SEA\LNG and the Society for Gas as a Marine Fuel have sponsored a new study by consultancy Thinkstep on LNG's total greenhouse gas emissions profile, from well to wake. The analysis determined that compared with HFO, LNG delivers lifecycle greenhouse gas emission reductions of between 14 and 21 percent for two-stroke engines.

Burning LNG can reduce on-board CO2 emissions by as much as 30 percent. The full "well-to-wake" lifecycle of gas production, liquefaction, transport and utilization of LNG as a marine fuel involves additional emissions sources which reduce LNG's net climate benefit - including fugitive emissions of methane, the main component of LNG. When burned, methane produces water and carbon dioxide; when released unburned, it is a greenhouse gas with 30 times the potency of CO2. 

According to Thinkstep, the lifecycle emissions of LNG-fueled two-stroke engines offer a 14-21 percent reduction in net GHG emissions relative to HFO in two-stroke engines.

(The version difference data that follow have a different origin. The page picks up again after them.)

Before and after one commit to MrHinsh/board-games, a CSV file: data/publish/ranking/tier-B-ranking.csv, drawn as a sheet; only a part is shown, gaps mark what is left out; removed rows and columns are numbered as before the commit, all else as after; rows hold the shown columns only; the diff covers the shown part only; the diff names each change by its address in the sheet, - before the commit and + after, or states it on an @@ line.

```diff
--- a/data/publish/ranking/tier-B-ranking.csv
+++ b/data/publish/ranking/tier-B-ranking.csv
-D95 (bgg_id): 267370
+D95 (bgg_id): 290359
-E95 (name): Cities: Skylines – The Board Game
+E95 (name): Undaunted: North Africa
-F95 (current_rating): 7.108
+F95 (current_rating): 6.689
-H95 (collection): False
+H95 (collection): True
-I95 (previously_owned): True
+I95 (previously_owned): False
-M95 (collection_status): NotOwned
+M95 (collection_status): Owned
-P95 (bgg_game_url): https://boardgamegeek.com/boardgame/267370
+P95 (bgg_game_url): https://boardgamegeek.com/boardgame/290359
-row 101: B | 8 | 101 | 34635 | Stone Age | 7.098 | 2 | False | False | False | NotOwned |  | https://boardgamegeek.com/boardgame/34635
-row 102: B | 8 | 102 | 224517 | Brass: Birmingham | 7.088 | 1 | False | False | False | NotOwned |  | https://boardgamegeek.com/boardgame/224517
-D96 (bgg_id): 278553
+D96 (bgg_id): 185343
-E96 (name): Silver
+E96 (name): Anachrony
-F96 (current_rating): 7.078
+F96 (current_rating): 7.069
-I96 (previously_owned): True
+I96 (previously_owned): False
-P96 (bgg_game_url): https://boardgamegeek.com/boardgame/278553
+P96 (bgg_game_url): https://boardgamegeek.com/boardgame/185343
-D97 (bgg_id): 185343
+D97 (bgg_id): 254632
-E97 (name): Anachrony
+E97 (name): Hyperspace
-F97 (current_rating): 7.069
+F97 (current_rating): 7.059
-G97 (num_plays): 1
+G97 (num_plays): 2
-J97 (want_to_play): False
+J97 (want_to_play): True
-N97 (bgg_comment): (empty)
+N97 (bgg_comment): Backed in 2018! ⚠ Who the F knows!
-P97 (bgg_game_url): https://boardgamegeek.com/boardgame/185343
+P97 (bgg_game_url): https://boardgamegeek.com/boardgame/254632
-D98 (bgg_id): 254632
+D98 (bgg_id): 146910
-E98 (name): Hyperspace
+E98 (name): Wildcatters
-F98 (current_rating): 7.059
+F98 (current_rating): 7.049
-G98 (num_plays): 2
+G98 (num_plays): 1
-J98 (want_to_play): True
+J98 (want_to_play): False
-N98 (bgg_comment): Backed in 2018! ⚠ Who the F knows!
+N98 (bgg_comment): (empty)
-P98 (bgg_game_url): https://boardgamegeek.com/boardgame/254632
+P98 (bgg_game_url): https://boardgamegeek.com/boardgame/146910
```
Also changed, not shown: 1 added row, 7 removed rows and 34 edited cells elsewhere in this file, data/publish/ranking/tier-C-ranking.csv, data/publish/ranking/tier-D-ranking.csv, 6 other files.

The reduction is even more favorable when considering post-2020 sulfur requirements: exhaust scrubbers increase the GHG emissions of HFO fuel operation, and the study estimates that LNG's GHG advantage widens by an additional percentage point when compared with a scrubber-equipped ship. 

Not all studies have reached similar results. In a recent review by Imperial College London, researchers found a relatively limited GHG reduction benefit for using LNG as a marine fuel. The studies examined in the review indicated that LNG's GHG profile is "six percent lower on average [than HFO] and ten percent lower when comparing lowest estimates." In addition, the metastudy found that "at worst, natural gas fueled [ships] may have lifecycle emissions exceeding" HFO-fueled ships - especially for low pressure dual fuel (LPDF) engines, which tend to release more uncombusted methane. 

The authors acknowledged that the results of any study of this nature are contingent on input variables. "GHG emissions are highly dependent on the application and hence engine technology," Thinkpoint wrote. "General statements on the GHG of LNG as marine fuel can therefore be rather misleading and special care has to be taken when comparing the results."